I know… this thing that you are reading is a blog post. Thank you for reading, but reading a good cookbook would be more worth your time. 🙂
8. Magazines and newspapers that write about food are for consulting. They’re fine. They sometimes have great recipes. I love that the N.Y. Times includes a recipe on their daily briefing, and have read many a recipe they have posted. But they strike me as having similar problems to blogs (minus the navel-gazing usually).
*I suppose if you kept a nice file and printed out the recipes of the Times or a good food blog, it could be as good as having a cookbook, although, I don’t think it would actually save you much money, you should probably laminate them, and you would be lacking a coherent body of recipes that are united under one food philosophy.
9. Ask people in your life for their recipes. I’m not very good about this one. My grandmother, however, used to send me a recipe in every letter or card she ever sent me. I think she would get them for free from somewhere, and they weren’t her type of cooking so she’d mail them off to me. Her type of cooking was more along the lines of: dump sugar, salt, flour in a bowl, add some water, stir for a bit, shape and stick in the over. She just knew how to do things in her kitchen and would try recipes only occasionally. For years, I didn’t think it was exciting to receive her cast-off recipes, but I did keep all of them. I mostly used them as book marks. When I started cooking, though, I also started trying some of the recipes she’d sent me. None of them has struck me as spectacular, but they have been a nice way for me to keep a piece of who she was as she gets older. My mom often laments the fact that my grandmother has reached a stage of life in which she only eats Little Debbie boxed desserts and the occasional microwavable mac ‘n’ cheese. At one time, she was the best cook I knew.
Finally, specific book recommendations.
My number one recommendation is any of the Thug Kitchen books. There are a few different ones, but start with “The Official Cookbook.” It’s the best one. Thug Kitchen books are delightful. The writers curse at you all the time (subtitle: “Eat like you give a fuck”) and they explain exactly the right amount of things. The recipes are wonderful. Hands down, this is the cookbook I have used more than any other.

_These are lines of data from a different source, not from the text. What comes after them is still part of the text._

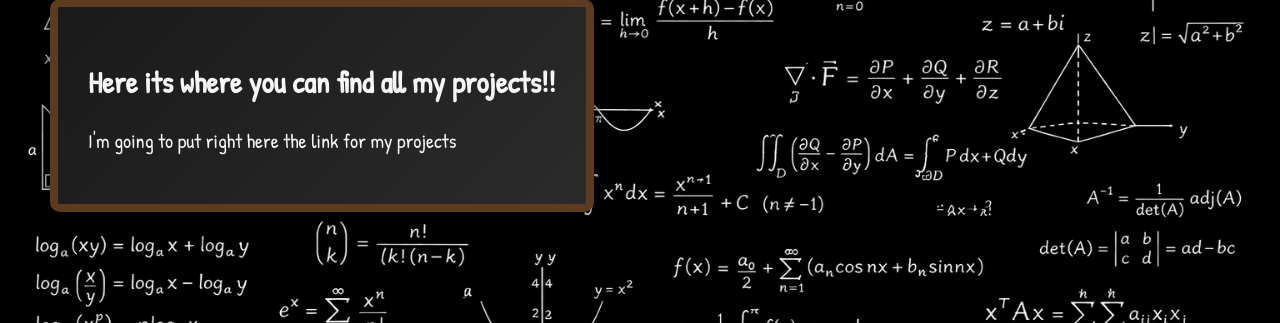
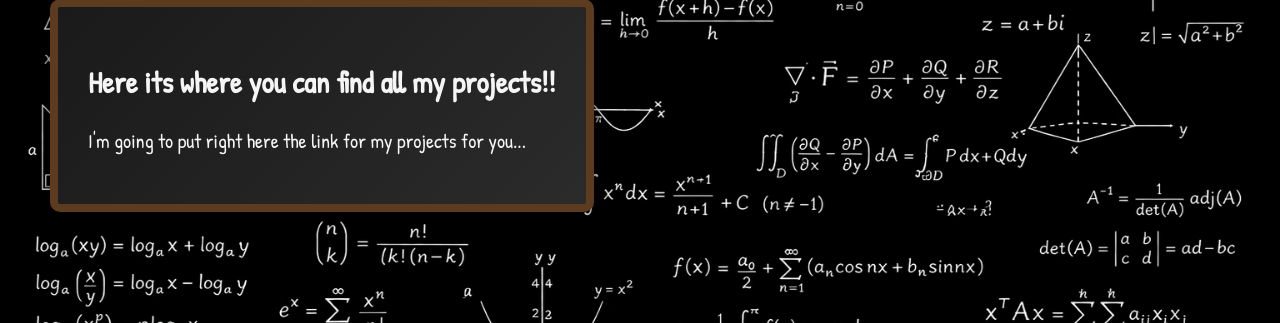
Before and after one commit to AxelSoubeste/Portfolio, a Django app: page /projects/ in a window 1280 px wide. Shown: the part 101-424 px from the top of the page. Run offline with Django 5.2, Linux system fonts and the light colour scheme.

Commit message:
'Porjects' Update

```diff
--- a/Portfolio_app/templates/Portfolio_app/projects.html
+++ b/Portfolio_app/templates/Portfolio_app/projects.html
@@ -9,7 +9,7 @@
     <div class="pizarra-base">
         <h2>Here its where you can find all my projects!!</h2>
         <p>
-            I'm going to put right here the link for my projects
+            I'm going to put right here the link for my projects for you...
         </p>
     </div>
 </div>
```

For niche books, Jerusalem. Again, this one is at the Pima County Library, so free. It’s got a great intro, even getting into how history and geography has played into the food. Plus, it’s got an excellent shakshuka recipe, although, I have to admit, I combined it with the N.Y. Times recipe, mostly because I wanted to do it in a cast-iron pan and stick it in the oven. I’m not a fan of the runny yolk for shakshuka, although I know that’s the way most recipes recommend going, and it’s probably more traditional that way.
For an aspirational food philosophy book, The Wicked Healthy Cookbook. The intro is excellent. It’s got just enough about the writers and their stories to make you feel like you know the philosophy and the the whys behind what you’re doing. Woody Harrelson wrote the foreword. Also, even though the recipes are complex and challenging, they taste amazing and are well worth it in the end. Fair warning, though, this is a situation where the recipes build on each other. The first recipe I tried was for Ninja Nuts… basically almonds that are toasted in the oven after being coated in a sauce. The sauce, mango sriracha caramel, was delicious, but it required that I first make (or buy, I suppose) regular sriracha. It took me a week to make the sriracha itself, because of fermenting, and it took me another three (ish) hours to turn a bit of it into the mango caramel stuff. I felt super accomplished after the fact, though, and Ninja Nuts have become my go-to snack.